Dionne went back to Europe the following year to represent the Université Laval and the Quebec government at an international conference of librarians in Brussels. He retired in 1912 but remained active. In 1914 he published a collection entitled Les Canadiens français: origine des familles . . . and in 1915 he went with his wife to the San Francisco world’s fair as a correspondent for the Quebec Chronicle.
Narcisse-Eutrope Dionne lived out his last years at Quebec, spending summers in his native village of Saint-Denis. He died on Friday, 30 March 1917, at his home on Rue Couillard. Although influenced by conservative 19th-century thinking, Dionne’s historical works would remain valuable for many years because of his rigorous methodology.
The principal archival materials concerning Narcisse-Eutrope Dionne remain in the hands of his descendants; however, a complete photocopy of these documents is available at the Arch. de l’Assemblée Nationale, Québec, Fonds N.-E. Dionne.
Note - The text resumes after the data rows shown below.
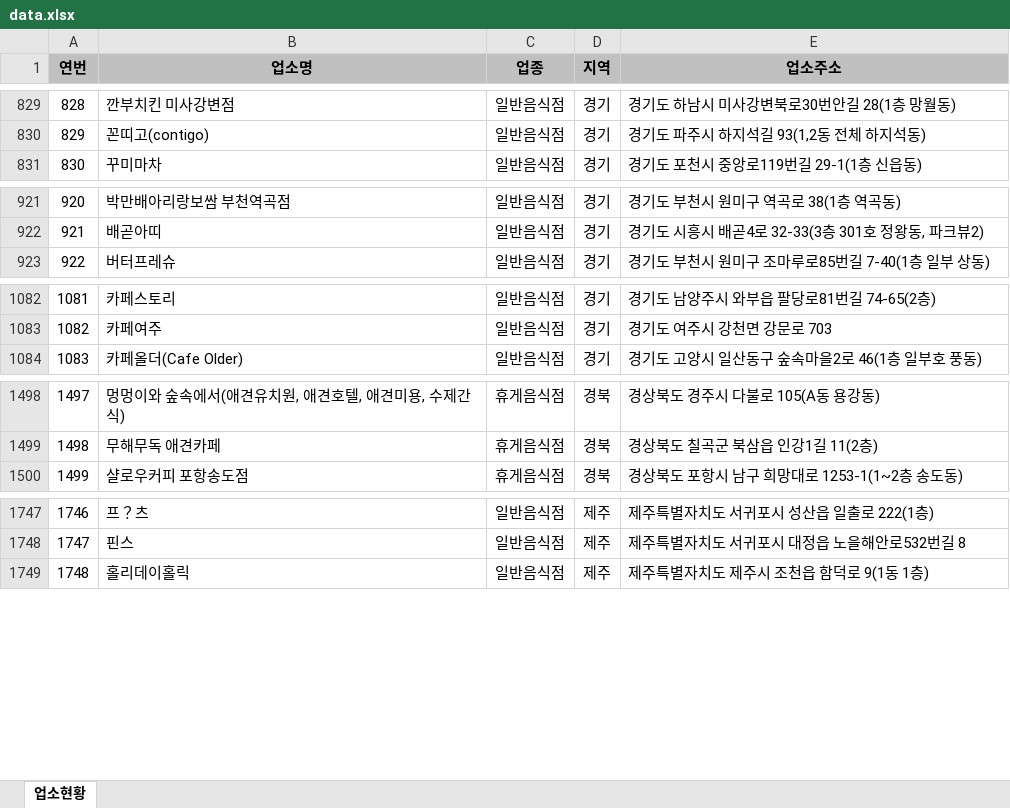
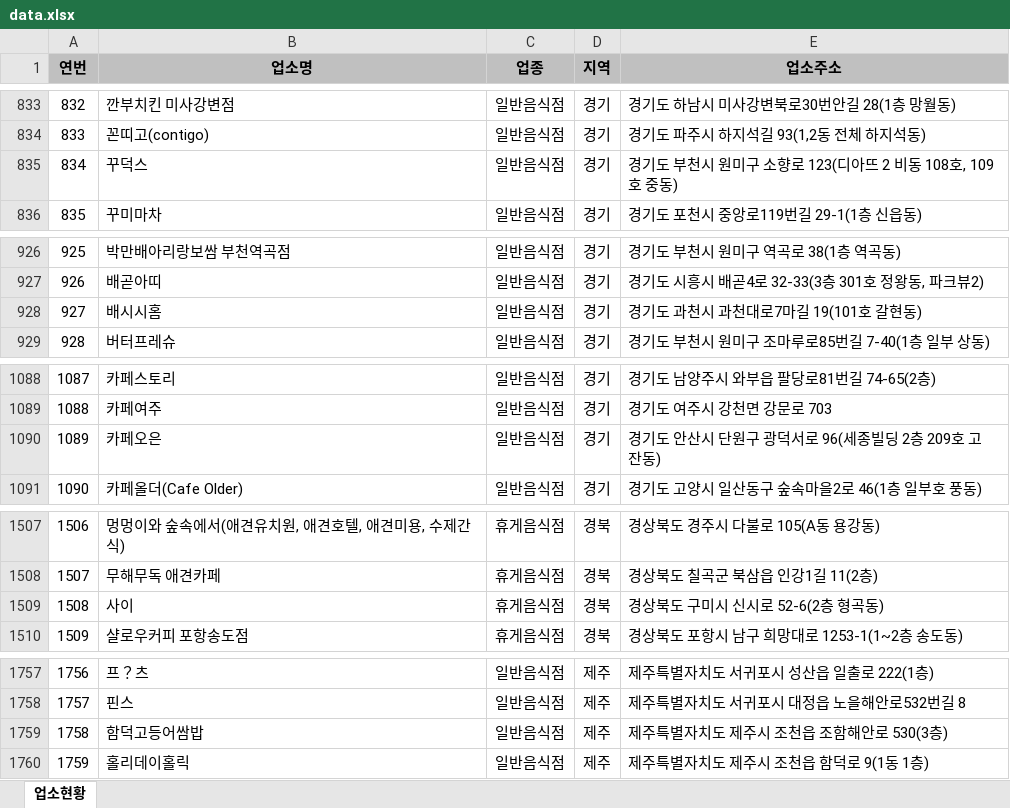
Before and after one commit to mumuabba/mumu_search, an Excel workbook: data.xlsx, sheet 업소현황, drawn as a sheet; only a part is shown, gaps mark what is left out; values as stored, in another font and other column widths than the file's, no borders; the diff covers the shown part only; the diff names each change by its address in the sheet, - before the commit and + after, or states it on an @@ line.

```diff
--- a/data.xlsx (sheet 업소현황)
+++ b/data.xlsx (sheet 업소현황)
@@ column A (연번) renumbered from row 143 down @@
+row 835: 834 | 꾸덕스 | 일반음식점 | 경기 | 경기도 부천시 원미구 소향로 123(디아뜨 2 비동 108호, 109호 중동)
+row 928: 927 | 배시시홈 | 일반음식점 | 경기 | 경기도 과천시 과천대로7마길 19(101호 갈현동)
+row 1090: 1089 | 카페오은 | 일반음식점 | 경기 | 경기도 안산시 단원구 광덕서로 96(세종빌딩 2층 209호 고잔동)
+row 1509: 1508 | 사이 | 휴게음식점 | 경북 | 경상북도 구미시 신시로 52-6(2층 형곡동)
+row 1759: 1758 | 함덕고등어쌈밥 | 일반음식점 | 제주 | 제주특별자치도 제주시 조천읍 조함해안로 530(3층)
```
Also changed, not shown: 6 added rows, 1 removed row, 3 moved rows and 1 edited cell elsewhere in this sheet, 2 other files.
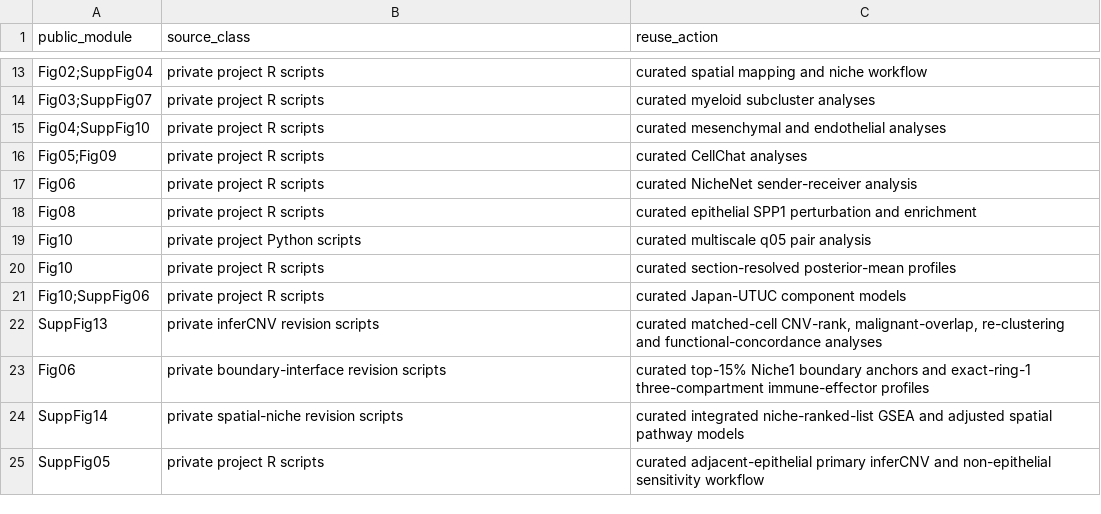
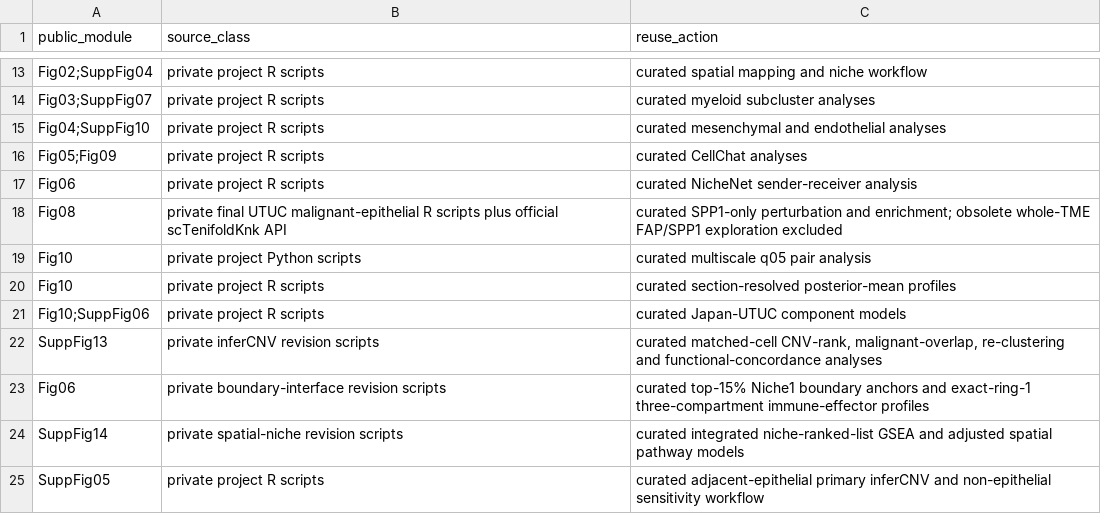
Before and after one commit to zzzqi123/Basal-UTUC-spatial-ecosystems, a TSV file: manifests/source_provenance.tsv, drawn as a sheet; only a part is shown, gaps mark what is left out.

```diff
--- a/manifests/source_provenance.tsv
+++ b/manifests/source_provenance.tsv
@@ -17,3 +17,3 @@ Fig05;Fig09	private project R scripts	curated CellChat analyses
 Fig06	private project R scripts	curated NicheNet sender-receiver analysis
-Fig08	private project R scripts	curated epithelial SPP1 perturbation and enrichment
+Fig08	private final UTUC malignant-epithelial R scripts plus official scTenifoldKnk API	curated SPP1-only perturbation and enrichment; obsolete whole-TME FAP/SPP1 exploration excluded
 Fig10	private project Python scripts	curated multiscale q05 pair analysis
```
Also changed, not shown: manifests/figure_manifest.tsv, manifests/manuscript_method_audit.tsv, 20 other files.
Dionne’s published works are listed in Fernande Villemaire, Bio-bibliographie de Narcisse-E. Dionne (Québec, 1983), which also provides a number of references to articles and studies concerning the subject. Additional sources include the following: DOLQ; Hamel et al., DALFAN; Serge Gagnon, “Le XVIe siècle canadien de Narcisse-Eutrope Dionne à Marcel Trudel (1891–1963),” Rev. de l’univ. d’Ottawa, 47 (1977): 65–83; and two articles by Gilles Gallichan, “Un pionnier de la bibliographie québécoise: Narcisse-Eutrope Dionne, bibliothécaire de la Législature (1892–1912),” Les Cahiers du livre ancien du Canada français (Montréal), 1 (1984), no.2: 4–16, and “Le voyage en Europe de N.-E. Dionne,” Cahiers des Dix, 48 (1993): 165–200.